Task item
Retype the records in full, and please keep the pictures out of the copy.

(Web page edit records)

============

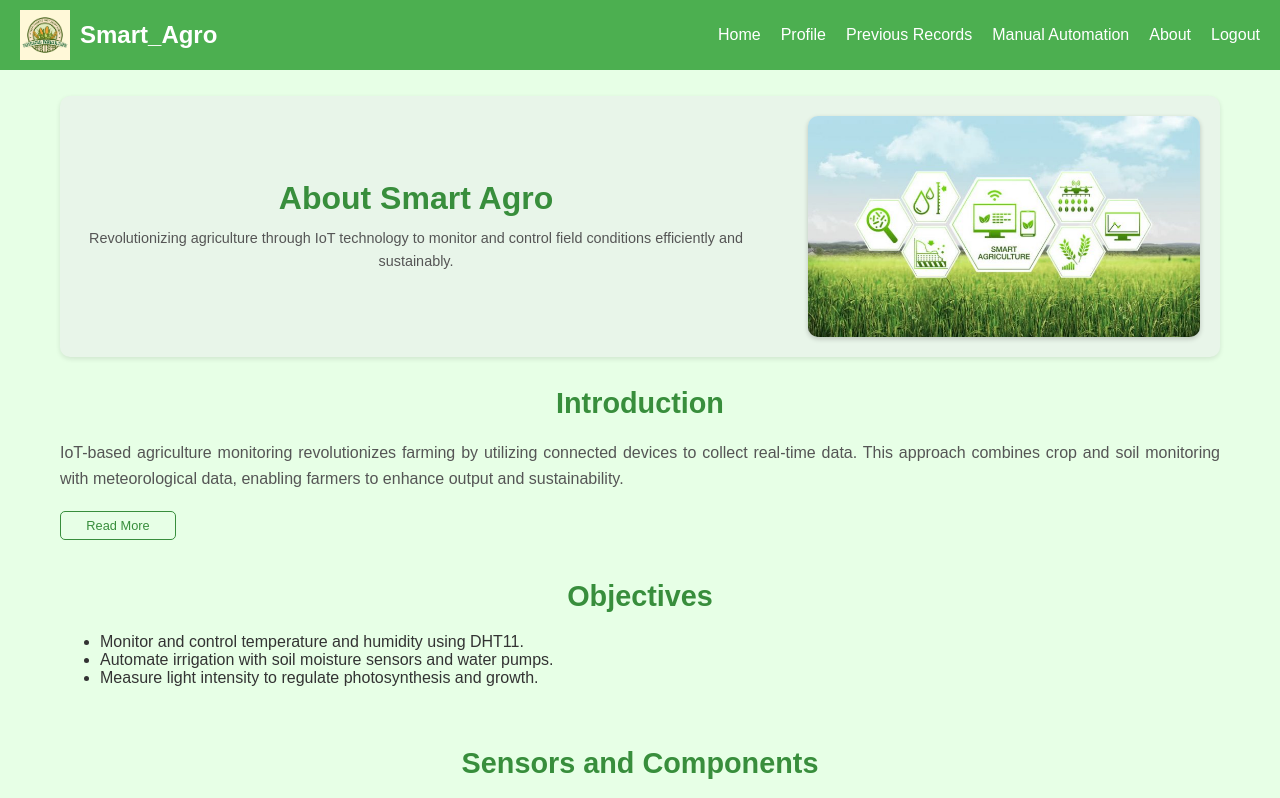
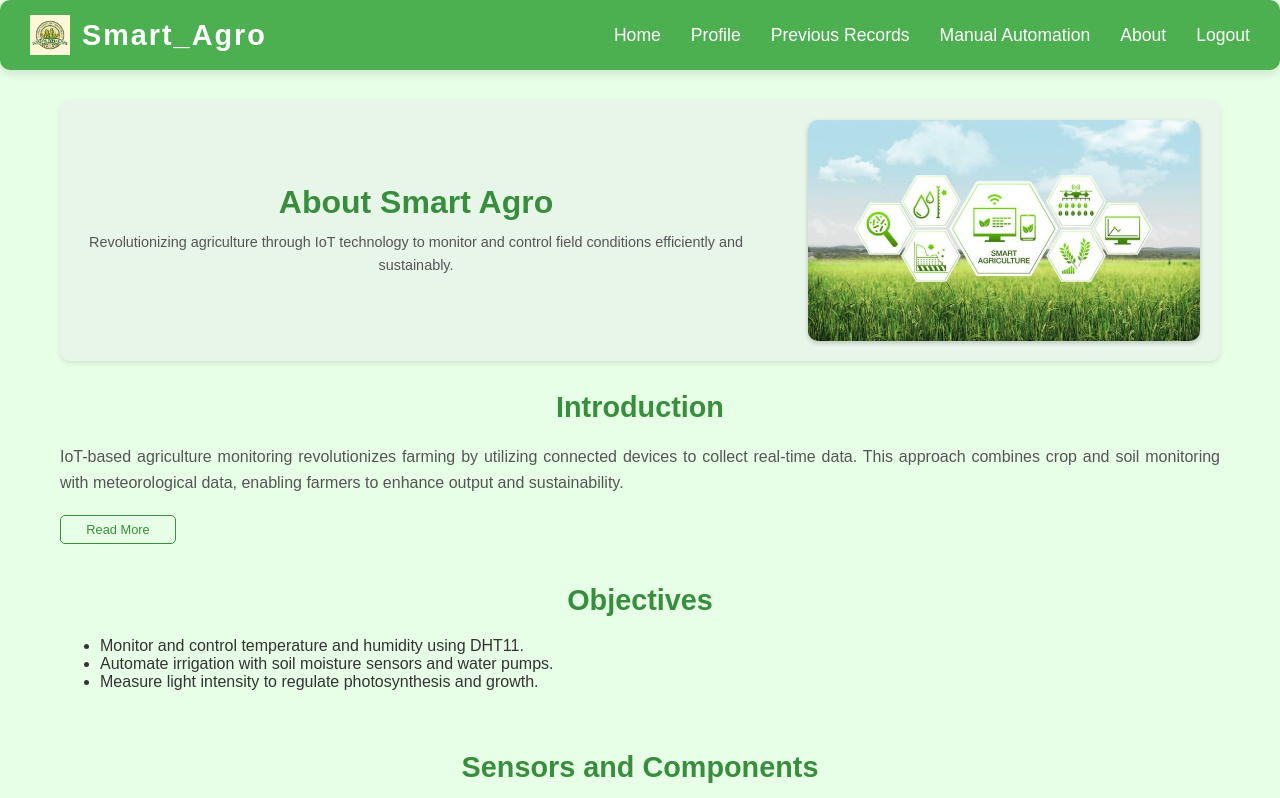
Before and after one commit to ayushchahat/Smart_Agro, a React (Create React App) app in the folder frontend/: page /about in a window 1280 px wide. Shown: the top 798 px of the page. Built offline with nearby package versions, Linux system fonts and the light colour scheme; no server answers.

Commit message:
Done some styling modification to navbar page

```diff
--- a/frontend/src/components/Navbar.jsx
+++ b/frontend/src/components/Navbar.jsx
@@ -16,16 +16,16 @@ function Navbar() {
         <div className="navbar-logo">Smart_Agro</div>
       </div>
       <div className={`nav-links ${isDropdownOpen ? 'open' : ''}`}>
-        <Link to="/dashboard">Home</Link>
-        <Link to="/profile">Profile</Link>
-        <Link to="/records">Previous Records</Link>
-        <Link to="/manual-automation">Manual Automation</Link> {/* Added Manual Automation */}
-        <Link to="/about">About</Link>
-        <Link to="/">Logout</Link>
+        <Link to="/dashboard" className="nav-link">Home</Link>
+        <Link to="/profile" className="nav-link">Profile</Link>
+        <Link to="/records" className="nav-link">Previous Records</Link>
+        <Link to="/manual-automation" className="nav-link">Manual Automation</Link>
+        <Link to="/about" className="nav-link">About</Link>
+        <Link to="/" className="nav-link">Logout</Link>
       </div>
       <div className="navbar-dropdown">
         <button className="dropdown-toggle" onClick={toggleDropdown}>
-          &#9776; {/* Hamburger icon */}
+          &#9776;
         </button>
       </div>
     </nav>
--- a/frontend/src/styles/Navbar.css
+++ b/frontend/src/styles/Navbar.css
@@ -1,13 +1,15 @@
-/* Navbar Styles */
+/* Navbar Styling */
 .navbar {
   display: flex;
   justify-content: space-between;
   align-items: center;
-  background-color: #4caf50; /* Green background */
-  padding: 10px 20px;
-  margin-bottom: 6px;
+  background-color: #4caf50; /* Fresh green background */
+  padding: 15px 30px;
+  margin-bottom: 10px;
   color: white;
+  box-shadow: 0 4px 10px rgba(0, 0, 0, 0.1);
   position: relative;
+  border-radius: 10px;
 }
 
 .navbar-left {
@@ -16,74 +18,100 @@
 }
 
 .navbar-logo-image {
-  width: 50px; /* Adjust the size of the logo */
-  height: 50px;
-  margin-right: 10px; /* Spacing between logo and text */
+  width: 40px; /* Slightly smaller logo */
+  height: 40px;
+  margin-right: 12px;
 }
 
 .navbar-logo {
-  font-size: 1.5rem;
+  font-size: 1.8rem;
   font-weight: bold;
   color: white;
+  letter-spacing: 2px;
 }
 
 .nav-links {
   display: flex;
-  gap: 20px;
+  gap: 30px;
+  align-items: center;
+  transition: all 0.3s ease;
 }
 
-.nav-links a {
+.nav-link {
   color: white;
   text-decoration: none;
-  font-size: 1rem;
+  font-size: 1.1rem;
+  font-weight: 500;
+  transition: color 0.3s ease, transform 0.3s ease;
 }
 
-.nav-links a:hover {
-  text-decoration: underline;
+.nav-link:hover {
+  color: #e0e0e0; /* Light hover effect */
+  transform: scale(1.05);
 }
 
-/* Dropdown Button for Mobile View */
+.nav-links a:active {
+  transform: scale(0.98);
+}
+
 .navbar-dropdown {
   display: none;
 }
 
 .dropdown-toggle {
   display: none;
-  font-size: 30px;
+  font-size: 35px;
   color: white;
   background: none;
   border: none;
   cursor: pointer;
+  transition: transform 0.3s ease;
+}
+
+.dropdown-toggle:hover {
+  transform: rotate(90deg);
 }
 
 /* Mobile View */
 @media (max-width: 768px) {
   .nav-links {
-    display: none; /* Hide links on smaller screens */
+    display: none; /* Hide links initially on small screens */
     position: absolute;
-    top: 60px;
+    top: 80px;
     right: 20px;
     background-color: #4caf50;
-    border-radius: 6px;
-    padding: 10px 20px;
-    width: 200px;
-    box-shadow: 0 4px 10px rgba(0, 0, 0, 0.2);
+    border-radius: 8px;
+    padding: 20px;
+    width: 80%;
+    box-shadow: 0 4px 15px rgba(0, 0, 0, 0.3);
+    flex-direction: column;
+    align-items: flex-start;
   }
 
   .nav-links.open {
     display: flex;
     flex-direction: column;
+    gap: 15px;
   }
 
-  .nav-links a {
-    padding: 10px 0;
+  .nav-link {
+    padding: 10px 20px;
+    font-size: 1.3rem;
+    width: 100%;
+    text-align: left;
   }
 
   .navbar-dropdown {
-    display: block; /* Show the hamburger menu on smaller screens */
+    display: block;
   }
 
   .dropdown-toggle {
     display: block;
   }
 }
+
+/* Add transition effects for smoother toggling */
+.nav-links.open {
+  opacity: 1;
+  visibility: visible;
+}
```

============

Solution to the problem
Before and after one commit to ayushchahat/Smart_Agro, a React (Create React App) app in the folder frontend/: page /about in a window 1280 px wide. Shown: the top 798 px of the page. Built offline with nearby package versions, Linux system fonts and the light colour scheme; no server answers.

Commit message:
Done some styling modification to navbar page

```diff
--- a/frontend/src/components/Navbar.jsx
+++ b/frontend/src/components/Navbar.jsx
@@ -16,16 +16,16 @@ function Navbar() {
         <div className="navbar-logo">Smart_Agro</div>
       </div>
       <div className={`nav-links ${isDropdownOpen ? 'open' : ''}`}>
-        <Link to="/dashboard">Home</Link>
-        <Link to="/profile">Profile</Link>
-        <Link to="/records">Previous Records</Link>
-        <Link to="/manual-automation">Manual Automation</Link> {/* Added Manual Automation */}
-        <Link to="/about">About</Link>
-        <Link to="/">Logout</Link>
+        <Link to="/dashboard" className="nav-link">Home</Link>
+        <Link to="/profile" className="nav-link">Profile</Link>
+        <Link to="/records" className="nav-link">Previous Records</Link>
+        <Link to="/manual-automation" className="nav-link">Manual Automation</Link>
+        <Link to="/about" className="nav-link">About</Link>
+        <Link to="/" className="nav-link">Logout</Link>
       </div>
       <div className="navbar-dropdown">
         <button className="dropdown-toggle" onClick={toggleDropdown}>
-          &#9776; {/* Hamburger icon */}
+          &#9776;
         </button>
       </div>
     </nav>
--- a/frontend/src/styles/Navbar.css
+++ b/frontend/src/styles/Navbar.css
@@ -1,13 +1,15 @@
-/* Navbar Styles */
+/* Navbar Styling */
 .navbar {
   display: flex;
   justify-content: space-between;
   align-items: center;
-  background-color: #4caf50; /* Green background */
-  padding: 10px 20px;
-  margin-bottom: 6px;
+  background-color: #4caf50; /* Fresh green background */
+  padding: 15px 30px;
+  margin-bottom: 10px;
   color: white;
+  box-shadow: 0 4px 10px rgba(0, 0, 0, 0.1);
   position: relative;
+  border-radius: 10px;
 }
 
 .navbar-left {
@@ -16,74 +18,100 @@
 }
 
 .navbar-logo-image {
-  width: 50px; /* Adjust the size of the logo */
-  height: 50px;
-  margin-right: 10px; /* Spacing between logo and text */
+  width: 40px; /* Slightly smaller logo */
+  height: 40px;
+  margin-right: 12px;
 }
 
 .navbar-logo {
-  font-size: 1.5rem;
+  font-size: 1.8rem;
   font-weight: bold;
   color: white;
+  letter-spacing: 2px;
 }
 
 .nav-links {
   display: flex;
-  gap: 20px;
+  gap: 30px;
+  align-items: center;
+  transition: all 0.3s ease;
 }
 
-.nav-links a {
+.nav-link {
   color: white;
   text-decoration: none;
-  font-size: 1rem;
+  font-size: 1.1rem;
+  font-weight: 500;
+  transition: color 0.3s ease, transform 0.3s ease;
 }
 
-.nav-links a:hover {
-  text-decoration: underline;
+.nav-link:hover {
+  color: #e0e0e0; /* Light hover effect */
+  transform: scale(1.05);
 }
 
-/* Dropdown Button for Mobile View */
+.nav-links a:active {
+  transform: scale(0.98);
+}
+
 .navbar-dropdown {
   display: none;
 }
 
 .dropdown-toggle {
   display: none;
-  font-size: 30px;
+  font-size: 35px;
   color: white;
   background: none;
   border: none;
   cursor: pointer;
+  transition: transform 0.3s ease;
+}
+
+.dropdown-toggle:hover {
+  transform: rotate(90deg);
 }
 
 /* Mobile View */
 @media (max-width: 768px) {
   .nav-links {
-    display: none; /* Hide links on smaller screens */
+    display: none; /* Hide links initially on small screens */
     position: absolute;
-    top: 60px;
+    top: 80px;
     right: 20px;
     background-color: #4caf50;
-    border-radius: 6px;
-    padding: 10px 20px;
-    width: 200px;
-    box-shadow: 0 4px 10px rgba(0, 0, 0, 0.2);
+    border-radius: 8px;
+    padding: 20px;
+    width: 80%;
+    box-shadow: 0 4px 15px rgba(0, 0, 0, 0.3);
+    flex-direction: column;
+    align-items: flex-start;
   }
 
   .nav-links.open {
     display: flex;
     flex-direction: column;
+    gap: 15px;
   }
 
-  .nav-links a {
-    padding: 10px 0;
+  .nav-link {
+    padding: 10px 20px;
+    font-size: 1.3rem;
+    width: 100%;
+    text-align: left;
   }
 
   .navbar-dropdown {
-    display: block; /* Show the hamburger menu on smaller screens */
+    display: block;
   }
 
   .dropdown-toggle {
     display: block;
   }
 }
+
+/* Add transition effects for smoother toggling */
+.nav-links.open {
+  opacity: 1;
+  visibility: visible;
+}
```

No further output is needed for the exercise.